Don't get me wrong, I really love my home (and I admit that I have a soft spot for Ikea).  We're comfy here, but in terms of decor I think it's a case of the dentist's kids having no teeth or the emperor's children having no clothes, whatever.  Plus, when we moved in I hadn't had any interior design education yet, so I was just throwing things together without a sort of overarching framework or concept.

In addition, I am an indecisive and fickle lady.  I can NEVER choose favorites and tend toward simple and understated basics to prevent myself from getting sick of something too quickly.  I'd rather leave a space spare and empty than fill it up with a bunch of stuff I know I'll be sick of soon.  But in the past couple years, I've really started to tune in to what I unequivocally like, and I think now it's time that I started incorporating this style into my home.

So now I am challenging myself to WERK and make my home something worth seeing.  Soon I'll share my framework and goals for the project, and as I go I'll share my progress and results.  Now that I am putting this out there, I'll feel the pressure to really turn our home into something I can be proud of.

Check back soon for some new posts about this apartment challenge - my goal is to post something new about the project and its progress every two weeks.

Thursday, October 4, 2012

Elle Decor: London Assurance

I love a good neutral palette, but lately I'm trying to push myself to pay more attention to color.  I loved the use of color in this interior featured in Elle Decor October 2012: London Assurance.  Rich jewel tones are layered over a great neutral base full of black, white, grays, and neutrals.  Great styling too!  More photos of this project below and after the jump.
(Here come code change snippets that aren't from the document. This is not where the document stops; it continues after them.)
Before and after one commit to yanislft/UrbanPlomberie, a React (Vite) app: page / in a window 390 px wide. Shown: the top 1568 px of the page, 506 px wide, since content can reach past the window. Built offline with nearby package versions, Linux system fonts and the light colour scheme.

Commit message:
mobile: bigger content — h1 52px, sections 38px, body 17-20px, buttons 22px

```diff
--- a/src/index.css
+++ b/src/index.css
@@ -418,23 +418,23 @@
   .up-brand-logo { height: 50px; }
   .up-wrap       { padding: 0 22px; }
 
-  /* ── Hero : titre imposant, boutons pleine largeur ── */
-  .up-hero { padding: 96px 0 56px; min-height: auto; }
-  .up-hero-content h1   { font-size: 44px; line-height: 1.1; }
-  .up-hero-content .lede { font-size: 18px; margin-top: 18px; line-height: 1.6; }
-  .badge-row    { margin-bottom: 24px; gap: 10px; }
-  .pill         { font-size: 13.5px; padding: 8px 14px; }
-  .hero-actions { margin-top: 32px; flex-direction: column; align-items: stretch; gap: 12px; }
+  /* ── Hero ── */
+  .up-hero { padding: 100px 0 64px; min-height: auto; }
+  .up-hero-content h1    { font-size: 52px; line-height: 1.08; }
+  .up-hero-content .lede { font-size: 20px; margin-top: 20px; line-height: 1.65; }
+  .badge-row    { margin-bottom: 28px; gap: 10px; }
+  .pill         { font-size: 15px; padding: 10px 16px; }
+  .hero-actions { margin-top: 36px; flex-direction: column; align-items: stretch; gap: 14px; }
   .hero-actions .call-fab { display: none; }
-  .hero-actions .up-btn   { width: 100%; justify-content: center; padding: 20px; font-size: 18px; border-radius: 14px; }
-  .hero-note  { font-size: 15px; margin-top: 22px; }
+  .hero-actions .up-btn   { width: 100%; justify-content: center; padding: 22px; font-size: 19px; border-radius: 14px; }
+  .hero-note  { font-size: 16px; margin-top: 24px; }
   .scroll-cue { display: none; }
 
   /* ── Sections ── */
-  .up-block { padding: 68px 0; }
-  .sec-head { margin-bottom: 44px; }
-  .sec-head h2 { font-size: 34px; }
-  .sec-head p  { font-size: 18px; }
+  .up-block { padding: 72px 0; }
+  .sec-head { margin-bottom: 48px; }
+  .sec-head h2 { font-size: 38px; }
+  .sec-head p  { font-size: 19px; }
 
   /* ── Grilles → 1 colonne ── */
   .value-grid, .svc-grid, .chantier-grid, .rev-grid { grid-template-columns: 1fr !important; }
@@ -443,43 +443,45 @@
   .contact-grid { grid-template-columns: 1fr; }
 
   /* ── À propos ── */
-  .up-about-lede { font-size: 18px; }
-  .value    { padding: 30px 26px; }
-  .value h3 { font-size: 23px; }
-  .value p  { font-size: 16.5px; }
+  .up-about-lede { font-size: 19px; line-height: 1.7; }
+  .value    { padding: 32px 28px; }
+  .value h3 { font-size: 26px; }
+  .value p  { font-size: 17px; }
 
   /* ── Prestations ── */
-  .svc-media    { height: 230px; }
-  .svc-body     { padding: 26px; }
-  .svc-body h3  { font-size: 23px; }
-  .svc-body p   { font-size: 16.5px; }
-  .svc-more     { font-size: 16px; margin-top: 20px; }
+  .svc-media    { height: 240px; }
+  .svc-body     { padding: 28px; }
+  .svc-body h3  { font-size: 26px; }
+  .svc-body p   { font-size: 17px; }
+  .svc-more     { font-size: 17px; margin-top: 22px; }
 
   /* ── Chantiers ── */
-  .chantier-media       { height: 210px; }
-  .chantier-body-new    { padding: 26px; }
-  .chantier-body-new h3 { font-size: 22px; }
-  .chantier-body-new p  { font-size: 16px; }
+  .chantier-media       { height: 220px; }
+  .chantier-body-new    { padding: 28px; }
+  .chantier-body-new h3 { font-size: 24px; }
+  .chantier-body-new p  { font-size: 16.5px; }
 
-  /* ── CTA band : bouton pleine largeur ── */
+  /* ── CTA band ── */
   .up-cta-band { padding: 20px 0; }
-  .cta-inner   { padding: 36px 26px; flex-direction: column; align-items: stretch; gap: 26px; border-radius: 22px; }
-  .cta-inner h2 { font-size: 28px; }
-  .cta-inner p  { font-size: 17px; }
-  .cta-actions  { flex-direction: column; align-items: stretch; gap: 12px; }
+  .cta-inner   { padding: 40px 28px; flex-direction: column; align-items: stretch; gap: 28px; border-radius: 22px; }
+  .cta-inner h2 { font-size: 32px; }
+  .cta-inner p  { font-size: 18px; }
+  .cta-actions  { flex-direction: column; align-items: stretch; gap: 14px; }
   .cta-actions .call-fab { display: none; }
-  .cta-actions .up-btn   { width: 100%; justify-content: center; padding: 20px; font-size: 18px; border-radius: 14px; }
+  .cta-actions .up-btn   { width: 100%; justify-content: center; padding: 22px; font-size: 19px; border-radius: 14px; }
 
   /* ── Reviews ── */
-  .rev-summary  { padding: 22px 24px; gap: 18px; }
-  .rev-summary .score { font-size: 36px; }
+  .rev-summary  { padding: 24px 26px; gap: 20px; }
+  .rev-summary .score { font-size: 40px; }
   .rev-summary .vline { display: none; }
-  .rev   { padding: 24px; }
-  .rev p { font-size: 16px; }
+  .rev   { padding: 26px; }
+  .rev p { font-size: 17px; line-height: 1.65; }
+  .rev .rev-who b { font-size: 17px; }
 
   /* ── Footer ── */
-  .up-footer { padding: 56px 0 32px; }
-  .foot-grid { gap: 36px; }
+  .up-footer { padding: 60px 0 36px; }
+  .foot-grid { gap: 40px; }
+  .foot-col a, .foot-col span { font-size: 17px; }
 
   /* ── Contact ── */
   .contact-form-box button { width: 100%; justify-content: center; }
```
Interior design by homeowner and fashion editor Kim Hersov and interior design Hubert Zandberg.  Photography by Simon Upton.  Images from

Now THIS is a bathroom...

Saturday, September 29, 2012

Instant Attraction: Home of Frank Muytjens

Lovely, light living room and bedroom from the weekend house of Frank Muytjens, J. Crew menswear director.  These rooms feel so still, serene and peaceful.

As featured in Elle Decor October 2012: Vintage Variety.  Images from  Photos by William Waldron.